--- DATA TO EXAMINE Enclosed Below ---

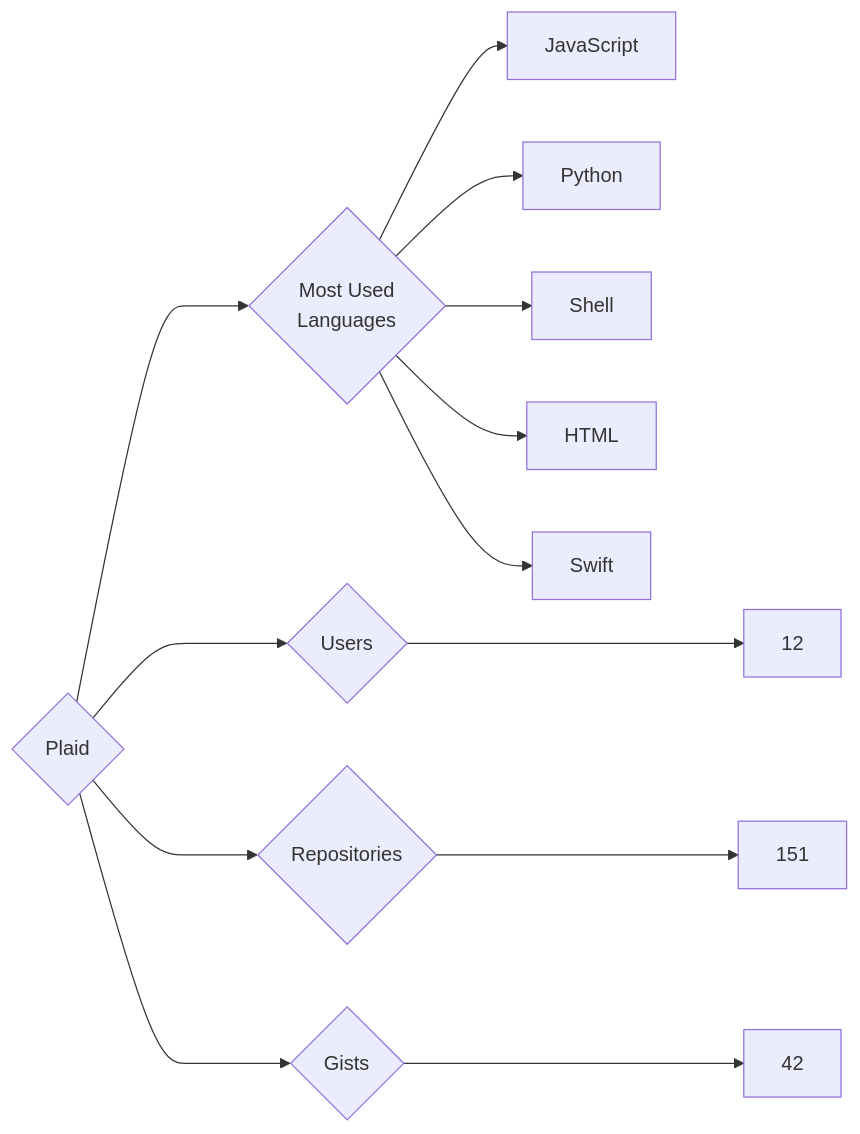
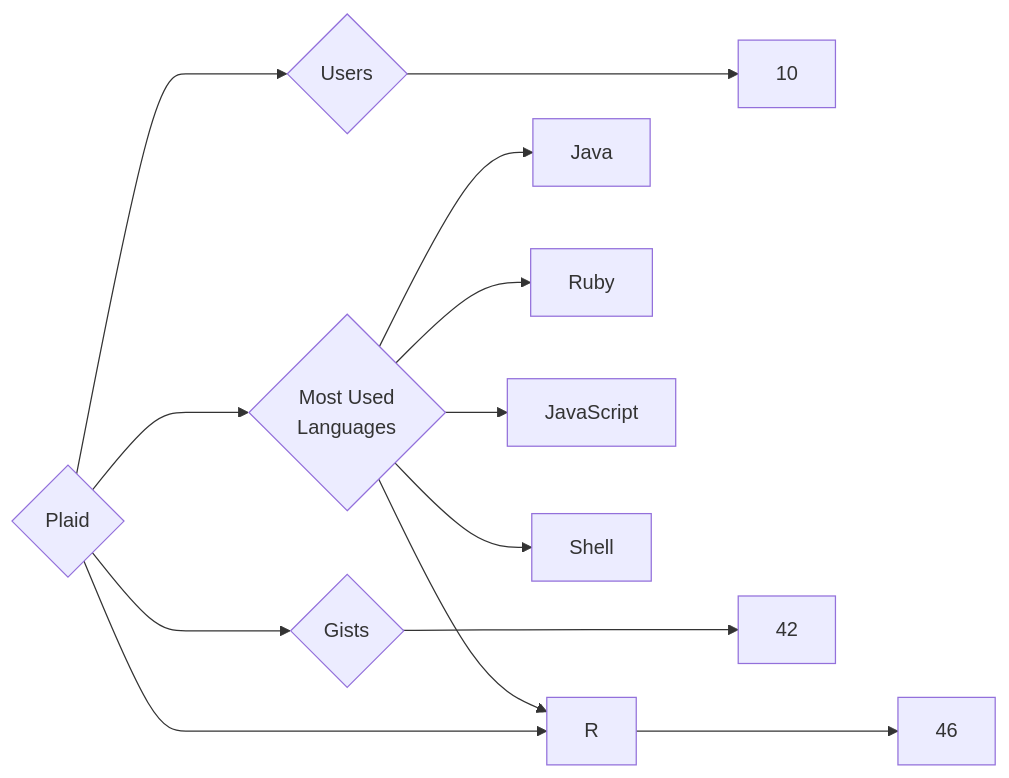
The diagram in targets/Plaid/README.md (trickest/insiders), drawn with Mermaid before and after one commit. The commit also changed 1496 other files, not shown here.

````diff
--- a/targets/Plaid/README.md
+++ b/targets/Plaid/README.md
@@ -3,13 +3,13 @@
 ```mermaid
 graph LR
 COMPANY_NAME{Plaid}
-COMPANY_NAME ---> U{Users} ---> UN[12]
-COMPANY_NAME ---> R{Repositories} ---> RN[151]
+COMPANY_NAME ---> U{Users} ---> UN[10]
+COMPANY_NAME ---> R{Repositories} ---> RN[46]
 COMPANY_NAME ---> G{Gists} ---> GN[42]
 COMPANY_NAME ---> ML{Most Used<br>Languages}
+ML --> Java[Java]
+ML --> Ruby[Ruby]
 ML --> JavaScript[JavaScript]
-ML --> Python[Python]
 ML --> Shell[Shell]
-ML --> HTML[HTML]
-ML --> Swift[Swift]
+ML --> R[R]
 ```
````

--- End of Enclosed DATA TO EXAMINE ---

WHAT THE TASK REQUIRES. Which of the lines above carry the string "Plaid"? Pick them out and copy them.

SOLUTION TO THIS PROBLEM.
The diagram in targets/Plaid/README.md (trickest/insiders), drawn with Mermaid before and after one commit. The commit also changed 1496 other files, not shown here.
--- a/targets/Plaid/README.md
+++ b/targets/Plaid/README.md
 COMPANY_NAME{Plaid}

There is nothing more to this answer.